AP Sports Writer
INDIANAPOLIS (AP) — Phoenix Mercury coach Vanessa Nygaard had one goal before taking the court June 11.
She wants the WNBA to take additional steps to keep her team’s traveling parties safe and secure.
One day after Mercury center Brittney Griner was confronted by a “provocateur” at Dallas-Fort Worth International Airport, the two coaches and a handful of players suggested more charter flights could help prevent any future run-ins with outsiders.
“We will ensure that our players and our organization and our staff are safe,” she said. “We will be making (travel) adjustments that maybe should have happened before, but right now we’re going to prioritize the safety of our players and we’ve seen that the organization has supported us.”
The incident certainly didn’t impact Griner’s performance. She scored a season high 29 points and grabbed six rebounds in an 85-82 victory, just the second this season for the Mercury.
Griner usually speaks to reporters following the first road trip to each city, but Mercury officials decided to not make her available June 11.
Clearly, though, the incident had an impact on Phoenix. Longtime star Diana Taurasi’s pregame advice to Griner was simply to “breathe” and Taurasi asked the league not to shrug it off.
“It’s unnerving to be in a situation like that and unfortunately, it was literally the first time we were in public together,” said Taurasi, who turned 41 on June 11. “That can’t happen for our players or coaches. The safety of everyone comes first; basketball is secondary to all that. People have families, kids and to be put in that situation really is pretty disrespectful not only to BG but to our team, to the league. So hopefully they can take steps into making sure the security of our players throughout the league is at the forefront.”

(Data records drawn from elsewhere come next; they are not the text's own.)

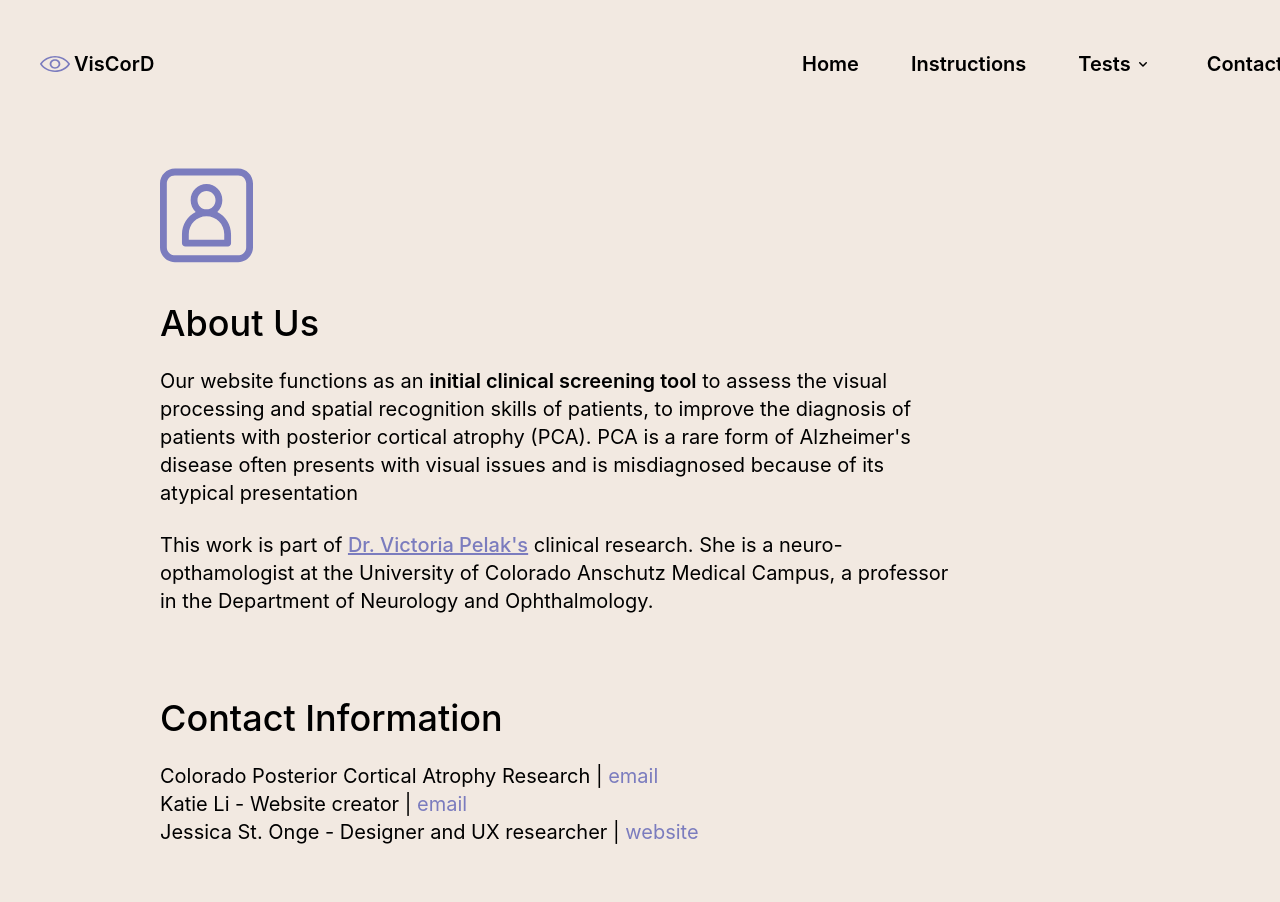
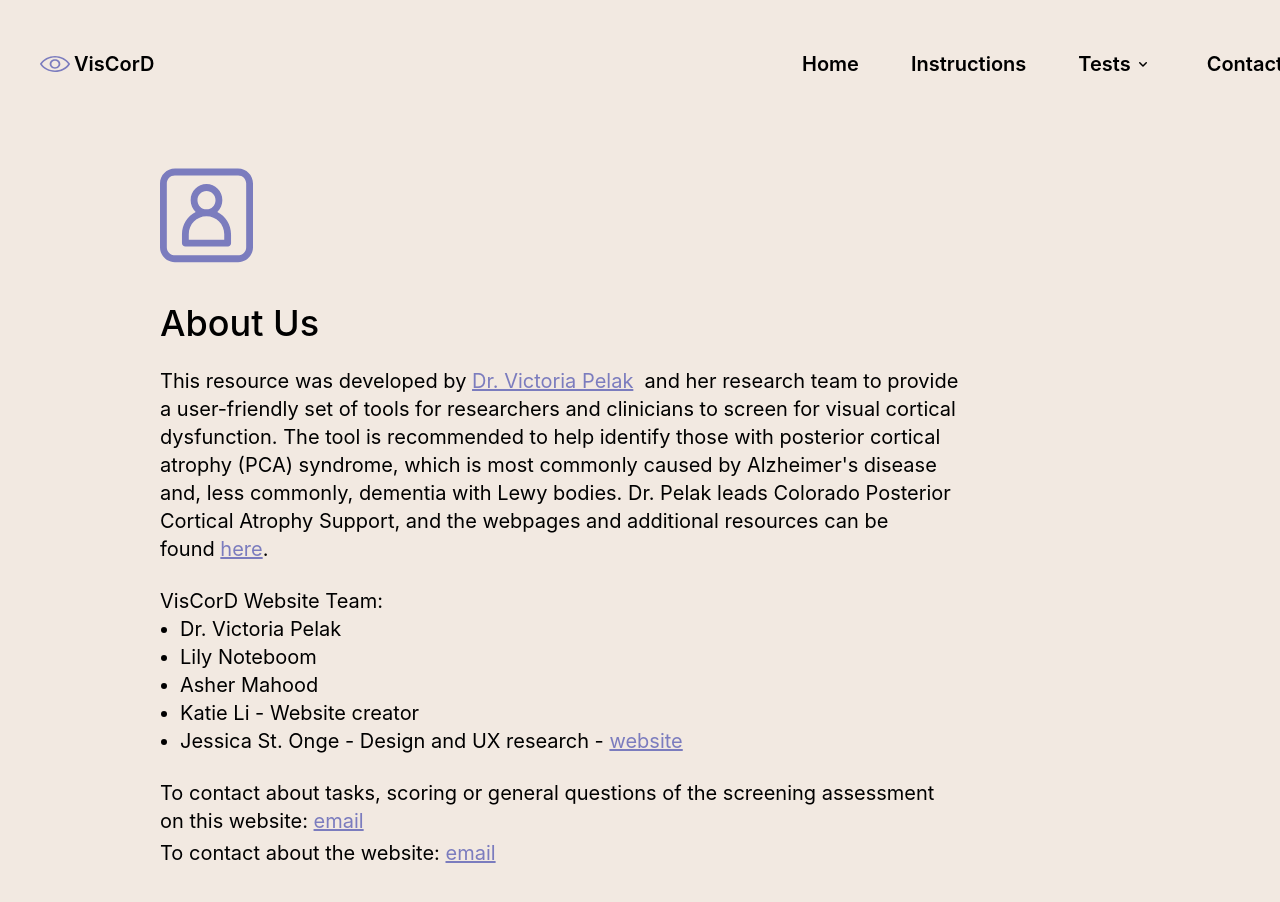
Before and after one commit to pelaklab/pca-assessment, a Next.js app: page /contact in a window 1280 px wide. Shown: the top 902 px of the page. Built offline with nearby package versions, Linux system fonts and the light colour scheme.

Commit message:
Lily meeting notes (#7)
* Fix contact page and arrows

arrows always show up regardless of the page

* Add test dropdown

* Contact page revisions

* CPCQ questionnaire must be filled out to submit

Responses need to be provided to click on the button

```diff
--- a/app/assessments/crowding/crowding.tsx
+++ b/app/assessments/crowding/crowding.tsx
@@ -1,7 +1,5 @@
-import React, { useEffect, useState } from 'react';
+import React, { useState } from 'react';
 import { ChevronLeftIcon, ChevronRightIcon } from '@heroicons/react/16/solid';
-import { headerVisible } from '@/app/atoms/experimentAtoms';
-import { useAtomValue } from 'jotai';
 import localFont from 'next/font/local'
 
 const sloanFont = localFont({
@@ -31,12 +29,7 @@ const LetterCrowdingAssessment: React.FC = () => {
     ]
 
     const [currentIndex, setCurrentIndex] = useState(0);
-    const isHeaderVisible = useAtomValue(headerVisible)
     const [indicatorsVisible, setIndicatorVisibility] = useState(true)
-
-    useEffect(() => {
-        setIndicatorVisibility(isHeaderVisible)
-    }, [isHeaderVisible])
 
     // Handler to show the next image
     const handleNextString = () => {
--- a/app/assessments/navon/navon.tsx
+++ b/app/assessments/navon/navon.tsx
@@ -1,7 +1,5 @@
-import React, { useEffect, useState } from 'react';
+import React, { useState } from 'react';
 import { ChevronLeftIcon, ChevronRightIcon } from '@heroicons/react/16/solid';
-import { headerVisible } from '@/app/atoms/experimentAtoms';
-import { useAtomValue } from 'jotai';
 import Image from 'next/image'
 
 
@@ -12,12 +10,7 @@ const NavonImages: React.FC = () => {
     ]
     // State to track the current image index
     const [currentIndex, setCurrentIndex] = useState(0);
-    const isHeaderVisible = useAtomValue(headerVisible)
     const [indicatorsVisible, setIndicatorVisibility] = useState(true)
-
-    useEffect(() => {
-        setIndicatorVisibility(isHeaderVisible)
-    }, [isHeaderVisible])
 
     // Handler to show the next image
     const handleNextImage = () => {
--- a/app/assessments/questionnaire/coloradoVision.tsx
+++ b/app/assessments/questionnaire/coloradoVision.tsx
@@ -74,15 +74,23 @@ const Questionnaire: React.FC = () => {
 
         <button
           type="submit"
-          className="bg-gray-400 text-white py-3 px-5 rounded-lg hover:bg-indigo-700 transition font-semibold text-lg"
+          disabled={answers.some((answer) => answer === null)}
+          className={`py-3 px-5 rounded-lg transition font-semibold text-lg ${answers.some((answer) => answer === null)
+            ? 'bg-gray-500 text-white border border-gray-600 rounded px-4 py-2 cursor-not-allowed opacity-50'
+            : 'bg-indigo text-white hover:text-black hover:bg-sunny'
+            }`}
         >
           Calculate Score
         </button>
+        {answers.some((answer) => answer === null) ?
+          <p className="text-red-700 text-sm">*Please answer all questions before submitting.</p>
+          : null
+        }
       </form>
 
       {score !== null && (
-        <div className="mt-8 p-6 bg-green-100 text-green-800 rounded-lg">
-          <h2 className="text-2xl font-semibold">Your Total Score: {score}</h2>
+        <div className="mt-8 p-6 border-indigo border text-indigo rounded-lg">
+          <h2 className="text-2xl font-semibold">Total Score: {score}</h2>
         </div>
       )}
     </div>
--- a/app/assessments/reading/reading.tsx
+++ b/app/assessments/reading/reading.tsx
@@ -1,7 +1,5 @@
-import React, { useEffect, useState } from 'react';
+import React, { useState } from 'react';
 import { ChevronLeftIcon, ChevronRightIcon } from '@heroicons/react/16/solid';
-import { headerVisible } from '@/app/atoms/experimentAtoms';
-import { useAtomValue } from 'jotai';
 import Image from 'next/image';
 
 
@@ -14,12 +12,7 @@ const ParagraphImages: React.FC = () => {
 
     // State to track the current image index
     const [currentIndex, setCurrentIndex] = useState(0);
-    const isHeaderVisible = useAtomValue(headerVisible)
     const [indicatorsVisible, setIndicatorVisibility] = useState(true)
-
-    useEffect(() => {
-        setIndicatorVisibility(isHeaderVisible)
-    }, [isHeaderVisible])
 
     // Handler to show the next image
     const handleNextImage = () => {
--- a/app/components/Header.tsx
+++ b/app/components/Header.tsx
@@ -83,7 +83,10 @@ const Header = () => {
                                                 <ul className='absolute left-0 mt-2 mr-2 bg-ivory border border-black rounded-2xl divide-y divide-black overflow-hidden z-20'>
                                                     {link.submenu.map((item, subIndex) => (
                                                         <li key={subIndex}
-                                                            className='py-2 md:px-4 px-2 min-w-40 hover:bg-sunny text-left'>
+                                                            className='py-2 md:px-4 px-2 min-w-40 hover:bg-sunny text-left \
+                                                            last-of-type:text-ivory last-of-type:bg-indigo
+                                                            last-of-type:hover:bg-forget-me-not-purple
+                                                            '>
                                                             <a href={item.path.toLowerCase()}>{item.name}</a>
                                                         </li>
                                                     ))}
--- a/app/constants.ts
+++ b/app/constants.ts
@@ -12,4 +12,5 @@ export const assessments: Link[] = [
     { 'name': 'Reading', 'path': '/assessments/reading' },
     { 'name': 'Crowding', 'path': '/assessments/crowding' },
     { 'name': 'CPC Questionnaire', 'path': '/assessments/questionnaire' },
+    { 'name': 'Overview', 'path': '/assessments' }
 ]
--- a/app/contact/page.tsx
+++ b/app/contact/page.tsx
@@ -5,46 +5,61 @@ export default function Contact() {
     <main className="h-screen w-full bg-ivory grid grid-cols-8 text-xl">
       <div className="md:col-start-2 md:col-span-5 col-span-6 col-start-2 bg-ivory space-y-6">
         <div className="pt-10">
-          <Image src="/icons/team.svg" alt="" width={93} height={93} className="mb-10"/>
+          <Image src="/icons/team.svg" alt="" width={93} height={93} className="mb-10" />
           <h1 className="md:text-4xl text-2xl font-medium text-left">About Us</h1>
         </div>
-        <p>Our website functions as an <span className="font-semibold">
-          initial clinical screening tool</span> to assess the
-          visual processing and spatial recognition skills of patients, to
-          improve the diagnosis of patients with posterior cortical atrophy (PCA).
-          PCA is a rare form of Alzheimer&apos;s disease often presents with visual issues
-          and is misdiagnosed because of its atypical presentation</p>
-
-        <p>This work is part of&nbsp;
-          <a href="https://www.uchealth.org/provider/victoria-pelak-md/"
-            className="font-medium text-forget-me-not-purple underline hover:no-underline">
-            Dr. Victoria Pelak&apos;s
+        <p>
+          This resource was developed by <a href="https://medschool.cuanschutz.edu/neurology/faculty"
+            className="text-forget-me-not-purple underline hover:no-underline">
+            Dr. Victoria Pelak</a>&nbsp;
+          and her research team to provide a
+          user-friendly set of tools for researchers and clinicians to screen for visual cortical
+          dysfunction. The tool is recommended to help identify those with posterior cortical
+          atrophy (PCA) syndrome, which is most commonly caused by Alzheimer&apos;s disease and,
+          less commonly, dementia with Lewy bodies. Dr. Pelak leads Colorado Posterior Cortical
+          Atrophy Support, and the webpages and additional resources can be found&nbsp;
+          <a href="https://medschool.cuanschutz.edu/pca"
+            className="text-forget-me-not-purple underline hover:no-underline"
+          >
+            here
           </a>
-          &nbsp;clinical research.
-
-          She is a neuro-opthamologist at the University of Colorado Anschutz Medical Campus,
-          a professor in the Department of Neurology and Ophthalmology.
+          .
         </p>
-      </div>
-
-      <div className="md:col-start-2 md:col-span-5 col-span-6 col-start-2 bg-ivory space-y-6">
-        <h1 className="md:text-4xl text-2xl font-medium text-left">Contact Information</h1>
         <div>
-          <p> Colorado Posterior Cortical Atrophy Research |
-            <a href="mailto:COPCA@CUAnschutz.edu "
-              className="text-forget-me-not-purple"
-
-            > email</a>
+          <p>
+            VisCorD Website Team:
           </p>
-          <p>Katie Li - Website creator |
+          <ul className="list-disc pl-5">
+            <li>
+              Dr. Victoria Pelak
+            </li>
+            <li>
+              Lily Noteboom
+            </li>
+            <li>
+              Asher Mahood
+            </li>
+            <li>
+              Katie Li - Website creator
+            </li>
+            <li>
+              Jessica St. Onge - Design and UX research -&nbsp;
+              <a href="https://www.jkstonge.com/"
+                className="text-forget-me-not-purple underline hover:no-underline">website</a>
+            </li>
+          </ul>
+        </div>
+        <div className="space-y-1">
+          <p>
+          To contact about tasks, scoring or general questions of the screening assessment on this website:&nbsp;
+            <a href="mailto:copca@cuanschutz.edu"
+              className="text-forget-me-not-purple underline hover:no-underline">email</a>
+          </p>
+          <p>
+            To contact about the website:&nbsp;
             <a href="mailto:katie.li@cuanschutz.edu"
-              className="text-forget-me-not-purple"
-            > email </a>
+              className="text-forget-me-not-purple underline hover:no-underline">email</a>
           </p>
-          <p>Jessica St. Onge - Designer and UX researcher |
-            <a href="https://www.jkstonge.com/"
-              className="text-forget-me-not-purple"
-            > website </a></p>
         </div>
       </div>
     </main>
--- a/app/page.tsx
+++ b/app/page.tsx
@@ -10,10 +10,13 @@ export default function Home() {
         <div className="bg-ivory grid grid-cols-8">
           <div className="py-24 md:col-start-2 md:col-span-5 col-span-6 col-start-2">
             <Image src="/icon.svg" alt="VisCorD logo" width={122} height={67} className="mb-10" />
-            <h1 className="md:text-4xl text-2xl font-medium text-left pb-10">Rapid Eye Clinic Screening Battery for Visual Cortical Dysfunction (VisCorD) </h1>
+            <h1 className="md:text-4xl text-2xl font-medium text-left pb-10">
+              Rapid Eye Clinic Screening Battery for Visual Cortical Dysfunction (VisCorD) & Visual Field Perimetry
+            </h1>
 
-            <p> The VisCorD is a screening battery designed for
-              use in eye clinics to identify potential posterior cortical visual dysfunction
+            <p> The VisCorD screening battery is designed for
+              use in eye clinics along with the Visual Field Perimetry
+              to identify potential posterior cortical visual dysfunction
               in patients who have <strong>
                 unexplained visual complaints following a comprehensive eye exam* see disclaimer
               </strong>
```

Nygaard echoed those comments during a 75-second pregame statement in which she offered support for Griner and concern about everyone who made the trip to Indy. She also said Phoenix already has adjusted its plans for future road trips though she declined to provide details, citing league policy and team safety protocols.
The controversy stems from a 93-second video posted June 11 by Alex Stein, who was shouting at Griner. He questioned Griner on topics ranging from whether she hated America to whether the trade for a Russian prisoner was a fair deal to obtain her release from Russia. Griner was released in December after being detained in Russia for nearly 10 months on drug charges.

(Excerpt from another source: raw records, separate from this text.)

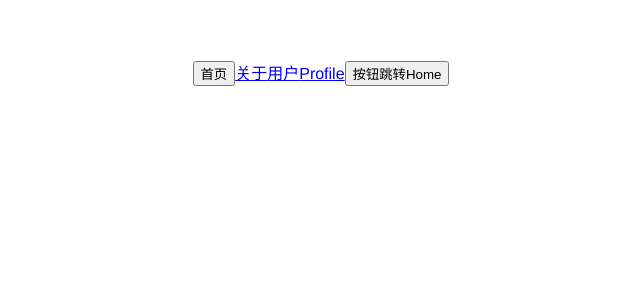
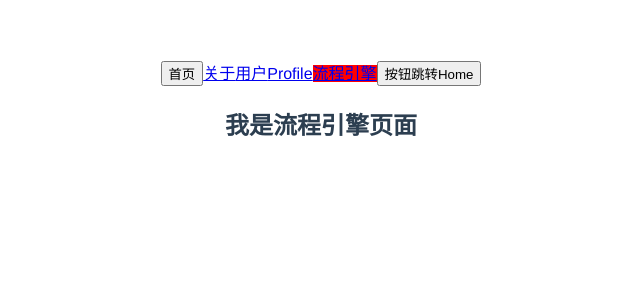
Before and after one commit to zhoupeng20188/vueCliTest, a Vue app in the folder vuecli2test/: page /processEngine in a window 1280 px wide. Shown: the top 300 px of the page, without its empty margins (319-959 px from the left). Built offline with nearby package versions, Linux system fonts and the light colour scheme.

Commit message:
axios简单使用

```diff
--- a/vuecli2test/src/App.vue
+++ b/vuecli2test/src/App.vue
@@ -6,6 +6,7 @@
     <!-- 动态路由 -->
     <router-link :to="'/user/' + userId">用户</router-link>
     <router-link :to="{path: '/profile', query:{name:'23423',age: 18}}">Profile</router-link>
+    <router-link to='/processEngine'>流程引擎</router-link>
     <button @click='btnClick'>按钮跳转Home</button>
     <keep-alive exclude="Profile">
       <router-view></router-view>
--- /dev/null
+++ b/vuecli2test/src/components/ProcessEngine.vue
@@ -0,0 +1,43 @@
+<!--  -->
+<template>
+  <div>
+      <h2>我是流程引擎页面</h2>
+  </div>
+</template>
+
+
+<script>
+
+import axios from 'axios';
+
+
+export default {
+  data () {
+    return {
+    };
+  },
+  created() {
+    axios({
+      url:'localhost:8101/task/list',
+      params:{
+        "pageNum":1,
+        "pageSize":10
+      }
+    }).then((data)=>{
+      console.lon(data)
+    })
+  },
+  components: {},
+
+  computed: {
+      userId(){
+          return this.$route.params.userId
+      }
+  },
+
+  methods: {}
+}
+
+</script>
+<style>
+</style>
--- a/vuecli2test/src/router/index.js
+++ b/vuecli2test/src/router/index.js
@@ -8,6 +8,7 @@ import Vue from 'vue'
 const Home = () => import('../components/Home')
 const About = () => import('../components/About')
 const User = () => import('../components/User')
+const ProcessEngine = () => import('../components/ProcessEngine')
 const Profile = () => import('../components/Profile')
 const HomeNews = () => import('../components/HomeNews')
 const HomeMessage = () => import('../components/HomeMessage')
@@ -69,6 +70,13 @@ const routes = [
             title:'profile'
         },
         component: Profile
+    },
+    {
+        path: '/processEngine',
+        meta: {
+            title:'processEngine'
+        },
+        component: ProcessEngine
     }
 ]
 
```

She did not respond to Stein and has not spoken publicly about the airport incident since it occurred.
“No one should be a victim of targeted harassment,” Nygaard said. “I’m grateful that our team and our staff are physically well and most of all I’m grateful that BG has been back here in the United States for 185 days now. If her being home makes some people mad, I think that obviously says more about them than it does about her.”

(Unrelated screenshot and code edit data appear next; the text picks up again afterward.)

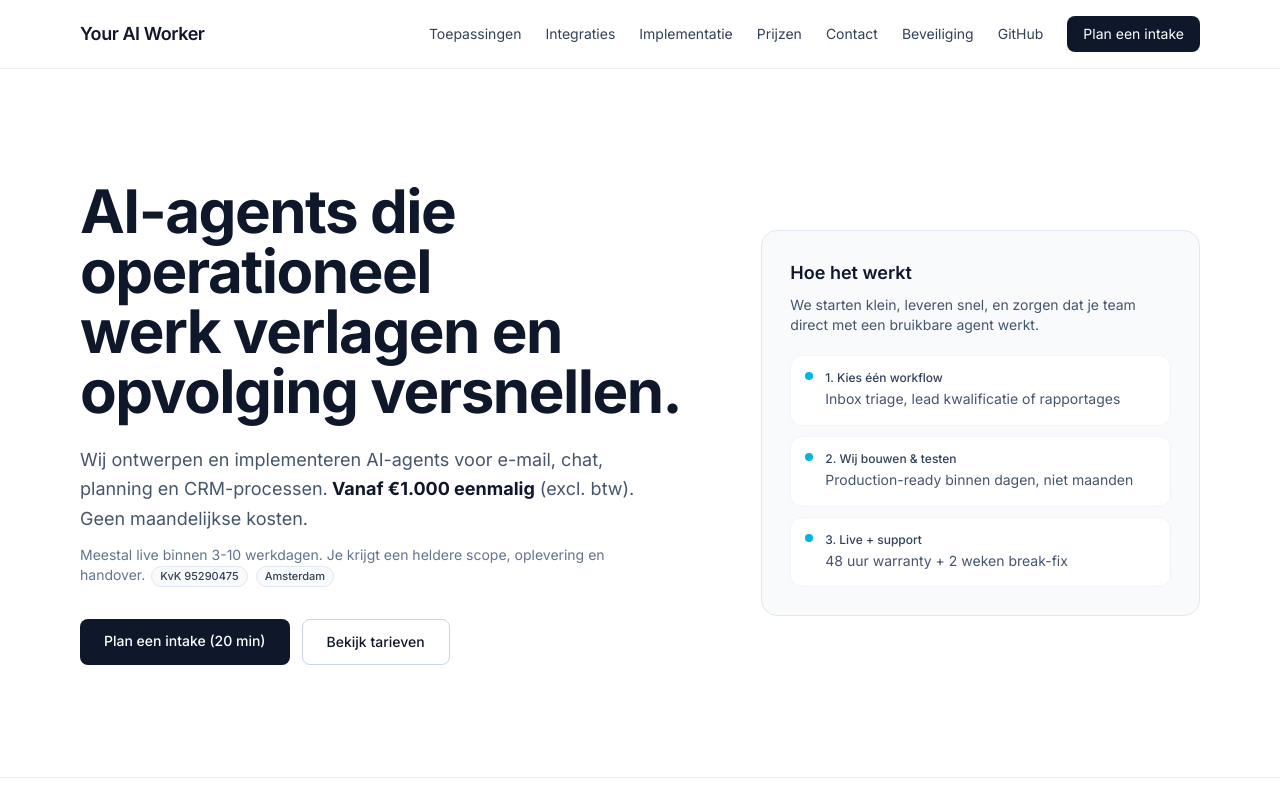
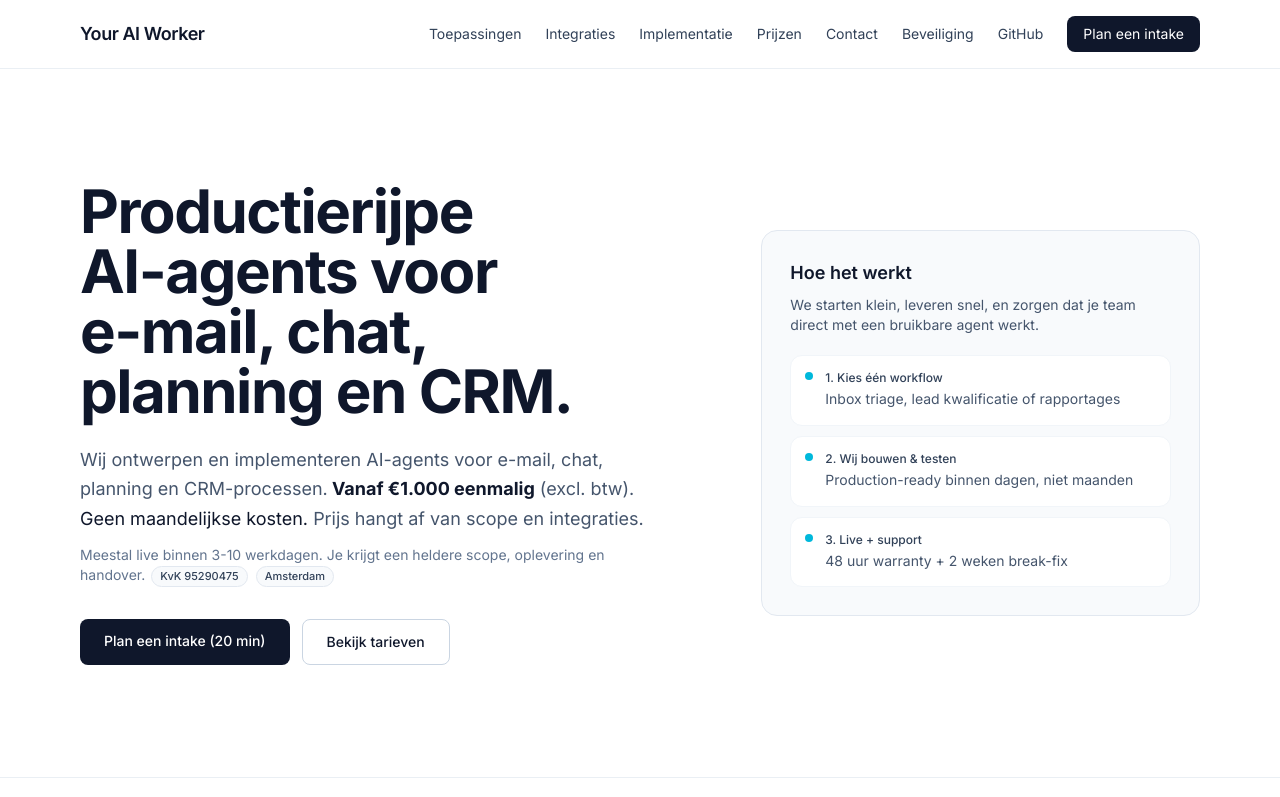
Before and after one commit to openclawbot69420-ux/youraiworker-site, a Next.js app: page / in a window 1280 px wide. Shown: the top 797 px of the page. Built offline with nearby package versions, Linux system fonts and the light colour scheme.

Commit message:
Tighten homepage hero positioning

```diff
--- a/src/app/page.tsx
+++ b/src/app/page.tsx
@@ -384,13 +384,13 @@ const HomePage: React.FC = () => {
         <div className="grid gap-12 lg:grid-cols-12 lg:items-center">
           <div className="lg:col-span-7">
             <h1 className="text-balance text-4xl font-bold tracking-tight text-slate-900 sm:text-5xl lg:text-6xl">
-              AI-agents die operationeel werk verlagen en opvolging versnellen.
+              Productierijpe AI-agents voor e-mail, chat, planning en CRM.
             </h1>
             <p className="mt-6 max-w-xl text-lg leading-relaxed text-slate-600">
               Wij ontwerpen en implementeren AI-agents voor e-mail, chat, planning en CRM-processen.
-              <strong className="text-slate-900"> Vanaf €1.000 eenmalig</strong> (excl. btw). Geen maandelijkse kosten.
-              <span className="sr-only"> Prijzen zijn vanaf en afhankelijk van scope en integraties.</span>
-              <span className="sr-only"> Plan een intake om te zien welke workflow het meeste oplevert.</span>
+              <strong className="text-slate-900"> Vanaf €1.000 eenmalig</strong> (excl. btw).
+              <span className="text-slate-900"> Geen maandelijkse kosten.</span>
+              <span className="text-slate-600"> Prijs hangt af van scope en integraties.</span>
             </p>
             <p className="mt-3 max-w-xl text-sm text-slate-500">
               Meestal live binnen 3-10 werkdagen. Je krijgt een heldere scope, oplevering en handover.
```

Griner has been warmly received by crowds at home and on the road all season. This past week, she played twice her home state of Texas and Indianapolis was no different June 11 as fans gave her the loudest ovation of any opponent during player introductions.
Griner’s security has been a concern since before the season began. Even then, league officials were talking to Mercury officials and the All-Star center’s representatives about how to protect Griner and her teammates following the highly-publicized case.
The league granted Griner permission to book her own charter flights. Charter flights were added for the entire playoffs this year as well as a handful of back-to-back regular-season games were scheduled for such flights. WNBA teams have flown commercially during the regular season since the league’s inception in 1997.
But the June 10 incident may force everyone in the league to revisit the issue.
“That’s obviously nothing no one wants to deal with, especially on a business trip for work,” Phoenix center Brianna Turner said, noting the players were escorted to a more private room in the airport. “We’re representing the league, we’re representing the city of Phoenix, our organization and in times like that we don’t want to cause a big scene. We don’t want to, like, throw phones or say some things.”
Around the league, the reaction was almost unanimous.
Breanna Stewart, who is on the executive committee of the players’ union said everyone would support Griner flying privately.
“I think that, you know, that there needs to be extra precautionary measures taken and, you know, I don’t think anyone is against BG having charter flights whenever she wants, so that she can be herself and travel and be comfortable and be safe,” Stewart said. “Because that’s the last thing we want is what happened yesterday.”
Longtime friend and former teammate Emma Cannon did not hide her disgust about what happened to Griner, a godparent of Cannon’s son. “I’m not going to lie, that made me very angry,” the Fever forward said. “Then I saw a little snippet of the video, which was upsetting and then for that to be her first time flying commercial with the team like that, it’s upsetting.”
AP basketball writer Doug Feinberg in New York contributed to this report.